AI today has a learning disorder, known as the issue of “catastrophic forgetting.” When AI models need to learn something new, they typically forget what they’ve previously learned and need to be retrained. Since learning is incredibly time and (computing) resource consuming, it is done online. And, since AI needs data to learn, all pertinent (and confidential/personal) data needs to be shuttled to a server. Once data it’s gone from your device, it’s gone…and users do not have control over its fate. This technological barrier poses a potential privacy issue if the data cannot legally or morally be saved due to GDPR or other ethical standards.
Today’s technical requirements for AI simply won’t cut it in light of current privacy standards, nor the demands for usability and adaptability of AI in deployment. In 2019, lifelong learning deep neural networks (L-DNN) will emerge as the new paradigm for AI learning. AI algorithms built on L-DNN will be able to learn continuously, in the same way that the human brain does. And, L-DNN can enable lifelong learning at the edge and directly on devices, eliminating the need to send all the confidential and private training data to a server. Taking a new approach to AI learning is the only way to build solutions that are both useful and respectful of people’s privacy.
4) While AI education will be reimagined to address the AI skills gap, new tools will emerge to lower the barrier to AI
There’s been a lot of hype around the quickly growing AI movement in recent years. But the reality is, there simply aren’t enough developers or AI talent to make the technology deliver on its promise. By some estimates, there are only about 300,000 AI engineers worldwide, but millions are needed. In terms of PhDs, there are 22,000 of them in AI worldwide, with a fixed cost of 4 year program to create a new one from scratch.
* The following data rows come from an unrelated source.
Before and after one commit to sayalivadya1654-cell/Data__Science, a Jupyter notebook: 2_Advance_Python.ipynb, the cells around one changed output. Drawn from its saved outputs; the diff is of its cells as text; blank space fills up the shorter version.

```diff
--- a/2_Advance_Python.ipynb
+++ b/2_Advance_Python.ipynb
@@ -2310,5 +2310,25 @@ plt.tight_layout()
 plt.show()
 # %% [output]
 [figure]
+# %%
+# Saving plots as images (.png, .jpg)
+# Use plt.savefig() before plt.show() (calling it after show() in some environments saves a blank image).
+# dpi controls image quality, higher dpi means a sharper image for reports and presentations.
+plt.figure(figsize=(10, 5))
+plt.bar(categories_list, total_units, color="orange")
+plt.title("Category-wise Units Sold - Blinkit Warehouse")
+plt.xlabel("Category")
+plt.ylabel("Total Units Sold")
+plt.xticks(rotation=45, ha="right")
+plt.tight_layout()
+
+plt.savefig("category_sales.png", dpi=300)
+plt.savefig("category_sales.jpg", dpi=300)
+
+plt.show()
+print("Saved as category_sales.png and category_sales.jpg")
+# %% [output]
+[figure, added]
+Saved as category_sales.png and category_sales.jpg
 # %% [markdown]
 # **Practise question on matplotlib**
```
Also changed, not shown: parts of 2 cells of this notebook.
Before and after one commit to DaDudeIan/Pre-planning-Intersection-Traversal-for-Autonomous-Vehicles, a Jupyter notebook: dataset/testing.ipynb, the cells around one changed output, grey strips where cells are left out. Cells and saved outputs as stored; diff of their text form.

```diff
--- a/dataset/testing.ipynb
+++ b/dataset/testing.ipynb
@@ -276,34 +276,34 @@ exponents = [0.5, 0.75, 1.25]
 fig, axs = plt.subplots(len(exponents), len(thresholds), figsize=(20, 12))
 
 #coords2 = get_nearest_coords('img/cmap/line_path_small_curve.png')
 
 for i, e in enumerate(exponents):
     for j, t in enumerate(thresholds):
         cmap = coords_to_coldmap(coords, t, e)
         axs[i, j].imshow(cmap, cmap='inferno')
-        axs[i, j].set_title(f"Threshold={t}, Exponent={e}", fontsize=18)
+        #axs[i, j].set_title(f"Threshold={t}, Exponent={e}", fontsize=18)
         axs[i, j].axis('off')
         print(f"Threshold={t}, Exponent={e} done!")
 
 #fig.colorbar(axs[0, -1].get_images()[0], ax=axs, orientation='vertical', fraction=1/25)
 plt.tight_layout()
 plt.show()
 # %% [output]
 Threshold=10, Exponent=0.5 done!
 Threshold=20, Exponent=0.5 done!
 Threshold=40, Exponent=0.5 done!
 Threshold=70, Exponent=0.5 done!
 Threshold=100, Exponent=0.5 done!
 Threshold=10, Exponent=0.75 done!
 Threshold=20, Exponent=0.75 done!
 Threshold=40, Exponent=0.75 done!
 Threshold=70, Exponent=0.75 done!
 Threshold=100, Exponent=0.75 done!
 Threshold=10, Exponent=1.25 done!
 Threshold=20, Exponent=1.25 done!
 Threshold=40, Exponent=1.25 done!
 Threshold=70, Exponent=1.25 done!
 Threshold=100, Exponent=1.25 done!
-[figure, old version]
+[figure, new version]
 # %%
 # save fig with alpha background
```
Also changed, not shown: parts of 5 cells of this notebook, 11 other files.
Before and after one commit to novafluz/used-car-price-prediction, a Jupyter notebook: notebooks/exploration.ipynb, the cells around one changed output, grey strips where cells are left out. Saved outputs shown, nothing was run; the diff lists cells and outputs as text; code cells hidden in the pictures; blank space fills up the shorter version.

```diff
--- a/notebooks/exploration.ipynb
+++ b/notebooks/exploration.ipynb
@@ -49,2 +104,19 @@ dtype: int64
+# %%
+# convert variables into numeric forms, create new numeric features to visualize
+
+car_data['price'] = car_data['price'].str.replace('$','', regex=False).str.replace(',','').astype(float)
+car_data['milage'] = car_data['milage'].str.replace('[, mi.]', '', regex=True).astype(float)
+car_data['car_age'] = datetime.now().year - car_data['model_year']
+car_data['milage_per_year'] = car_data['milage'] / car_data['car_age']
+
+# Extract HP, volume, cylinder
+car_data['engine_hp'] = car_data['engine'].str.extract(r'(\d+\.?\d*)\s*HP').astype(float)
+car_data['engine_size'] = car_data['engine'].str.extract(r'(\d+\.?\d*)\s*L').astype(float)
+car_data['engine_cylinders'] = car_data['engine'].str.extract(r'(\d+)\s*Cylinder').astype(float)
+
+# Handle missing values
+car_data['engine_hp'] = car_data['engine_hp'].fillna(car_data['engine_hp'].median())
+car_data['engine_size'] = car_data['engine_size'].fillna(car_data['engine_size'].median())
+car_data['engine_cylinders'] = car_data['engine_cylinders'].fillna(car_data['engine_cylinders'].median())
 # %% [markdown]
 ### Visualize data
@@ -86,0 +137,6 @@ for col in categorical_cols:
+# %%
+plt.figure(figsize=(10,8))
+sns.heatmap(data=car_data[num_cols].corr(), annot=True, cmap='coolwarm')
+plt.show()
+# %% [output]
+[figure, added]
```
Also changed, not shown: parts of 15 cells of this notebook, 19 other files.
In 2019, we’ll see organizations – ranging from startups, to academic institutions, to tech behemoths and the like – revisit the current AI education system and approaches to AI training, to help close the skills gap, and foster the next generation of AI talent. We’ve already seen investments of this nature from leading universities like MIT, which recently announced a new college of computing to address the impending implications of AI. Microsoft also launched new training programs to address the shortage of AI skills in business and academia. And start-ups – including Neurala – are joining the cause too. We recently announced that we’re partnering with academic institutions and developer education programs to devise a new AI curriculum, and provide tools to help students enhance their skill set.
However, the extended training required to create a skilled AI Engineer or PhD will need to be compensated by lowering the “AI skills barrier” for current software engineers. This will be done via new software tools that require less and less knowledge of what’s under the “AI hood,” but still allow organizations to reap the benefits of this technology in their workflow.